Yoyogi Park is an oasis of green, today in the very centre of Tokyo. On a Sunday afternoon you'll find it heaving with families on picnics, rollerbladers enjoying the inner circle, dads teaching their kids to ride a bicycle and rock'n'roll bands practicing for their future fame and glory. You can even find rocker-billies, straight faced, strutting their stuff around an antiquated music machine. It's an enjoyable place to go but watch out for the frisbees and errant kite-fliers.
It wasn't always that way; the park of today being the result of post 1964 Olympics redevelopment. Originally open ground on the periphery of the growing city, by the early 1900s it had been developed into a military parade ground large enough to see Japan's first powered flight take off in 1910. After the war it was appropriated by the American forces and developed into a vast gated housing complex for US personnel covering some ten hectares known as Washington Heights.

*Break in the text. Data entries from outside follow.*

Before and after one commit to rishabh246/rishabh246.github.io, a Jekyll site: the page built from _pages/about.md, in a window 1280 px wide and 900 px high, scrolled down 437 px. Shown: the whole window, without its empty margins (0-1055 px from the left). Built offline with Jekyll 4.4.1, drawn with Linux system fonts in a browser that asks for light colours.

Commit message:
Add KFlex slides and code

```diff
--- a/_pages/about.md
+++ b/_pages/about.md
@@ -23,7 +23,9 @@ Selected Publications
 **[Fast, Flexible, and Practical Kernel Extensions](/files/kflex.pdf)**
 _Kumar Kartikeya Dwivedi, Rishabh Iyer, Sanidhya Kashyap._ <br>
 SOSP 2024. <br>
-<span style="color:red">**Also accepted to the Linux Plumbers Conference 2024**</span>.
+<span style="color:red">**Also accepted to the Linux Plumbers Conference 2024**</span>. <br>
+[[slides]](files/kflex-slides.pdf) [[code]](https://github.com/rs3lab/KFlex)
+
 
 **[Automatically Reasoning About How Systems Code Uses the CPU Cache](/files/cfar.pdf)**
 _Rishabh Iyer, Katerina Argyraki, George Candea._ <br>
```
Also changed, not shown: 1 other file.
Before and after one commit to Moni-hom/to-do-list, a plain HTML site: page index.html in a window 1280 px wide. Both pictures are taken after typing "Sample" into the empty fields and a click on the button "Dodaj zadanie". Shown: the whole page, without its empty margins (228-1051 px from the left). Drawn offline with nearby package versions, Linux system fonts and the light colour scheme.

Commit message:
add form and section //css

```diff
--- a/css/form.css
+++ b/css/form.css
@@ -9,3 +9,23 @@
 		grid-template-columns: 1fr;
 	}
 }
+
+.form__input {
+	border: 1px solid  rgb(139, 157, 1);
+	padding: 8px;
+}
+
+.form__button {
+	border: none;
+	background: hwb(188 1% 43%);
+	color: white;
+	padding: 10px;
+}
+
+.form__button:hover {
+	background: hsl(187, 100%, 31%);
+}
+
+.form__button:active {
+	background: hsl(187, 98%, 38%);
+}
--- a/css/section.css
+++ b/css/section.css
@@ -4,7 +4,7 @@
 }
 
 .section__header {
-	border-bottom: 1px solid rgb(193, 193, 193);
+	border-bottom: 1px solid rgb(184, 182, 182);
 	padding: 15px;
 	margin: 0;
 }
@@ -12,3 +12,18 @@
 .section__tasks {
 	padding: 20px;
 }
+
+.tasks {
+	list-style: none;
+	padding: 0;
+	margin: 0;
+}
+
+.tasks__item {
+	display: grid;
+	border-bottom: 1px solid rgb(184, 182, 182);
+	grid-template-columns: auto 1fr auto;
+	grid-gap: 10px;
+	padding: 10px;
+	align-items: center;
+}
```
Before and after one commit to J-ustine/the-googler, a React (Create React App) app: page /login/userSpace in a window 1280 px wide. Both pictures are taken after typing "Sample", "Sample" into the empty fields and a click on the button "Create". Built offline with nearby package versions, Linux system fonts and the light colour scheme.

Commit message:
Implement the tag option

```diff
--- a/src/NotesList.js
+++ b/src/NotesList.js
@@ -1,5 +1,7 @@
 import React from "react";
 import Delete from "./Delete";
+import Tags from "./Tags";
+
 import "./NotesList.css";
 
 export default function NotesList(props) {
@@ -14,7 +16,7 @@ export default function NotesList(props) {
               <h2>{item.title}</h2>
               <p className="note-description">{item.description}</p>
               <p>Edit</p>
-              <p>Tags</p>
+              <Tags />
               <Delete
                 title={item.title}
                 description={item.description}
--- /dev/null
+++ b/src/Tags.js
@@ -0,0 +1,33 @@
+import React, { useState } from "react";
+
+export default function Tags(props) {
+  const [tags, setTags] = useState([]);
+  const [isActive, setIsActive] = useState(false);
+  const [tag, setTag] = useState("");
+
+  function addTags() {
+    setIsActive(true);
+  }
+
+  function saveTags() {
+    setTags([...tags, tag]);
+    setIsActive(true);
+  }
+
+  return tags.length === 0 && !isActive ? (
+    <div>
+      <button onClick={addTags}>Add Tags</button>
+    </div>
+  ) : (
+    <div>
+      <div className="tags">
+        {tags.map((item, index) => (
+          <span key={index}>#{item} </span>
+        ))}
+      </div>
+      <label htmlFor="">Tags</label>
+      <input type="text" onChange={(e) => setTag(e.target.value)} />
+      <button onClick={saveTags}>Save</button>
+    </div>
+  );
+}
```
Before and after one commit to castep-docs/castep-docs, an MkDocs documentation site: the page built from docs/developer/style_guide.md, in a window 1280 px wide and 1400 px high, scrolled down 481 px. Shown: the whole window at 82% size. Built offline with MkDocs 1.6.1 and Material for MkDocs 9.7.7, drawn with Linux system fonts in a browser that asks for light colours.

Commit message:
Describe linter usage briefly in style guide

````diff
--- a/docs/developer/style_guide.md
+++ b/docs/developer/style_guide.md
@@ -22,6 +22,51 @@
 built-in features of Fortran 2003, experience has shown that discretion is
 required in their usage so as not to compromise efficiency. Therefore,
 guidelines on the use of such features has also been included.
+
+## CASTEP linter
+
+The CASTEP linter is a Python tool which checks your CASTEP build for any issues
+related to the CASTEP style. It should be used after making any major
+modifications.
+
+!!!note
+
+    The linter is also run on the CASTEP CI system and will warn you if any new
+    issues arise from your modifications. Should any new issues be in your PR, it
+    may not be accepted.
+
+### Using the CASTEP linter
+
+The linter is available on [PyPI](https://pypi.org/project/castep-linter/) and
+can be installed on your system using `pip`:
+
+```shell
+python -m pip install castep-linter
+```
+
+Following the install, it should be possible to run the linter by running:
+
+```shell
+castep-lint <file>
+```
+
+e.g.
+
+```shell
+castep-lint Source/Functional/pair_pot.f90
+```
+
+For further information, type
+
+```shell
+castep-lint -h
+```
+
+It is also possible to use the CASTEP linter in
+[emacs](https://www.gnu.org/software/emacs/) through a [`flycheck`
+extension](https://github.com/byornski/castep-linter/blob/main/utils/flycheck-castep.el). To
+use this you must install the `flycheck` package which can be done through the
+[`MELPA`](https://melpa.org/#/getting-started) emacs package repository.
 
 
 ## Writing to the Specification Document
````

Entrepreneurial young Japanese took the opportunity to open pizza parlours by the gates though by the early 1960s the houses were becoming the Olympic Village and construction began on the National Gym and the NHK Broadcasting Centre. The late 1960's saw the eventual closure and clearance of Washington Heights and the redevelopment into today's open grasslands and shady pathways. But not before the foundation there of Japan's first boyband, going by the name of Johnnys; and so was laid the origins of the likes of musical juggernauts SMAP and AKB48. Not a bad history for a piece of old scrubland at the edges of a city.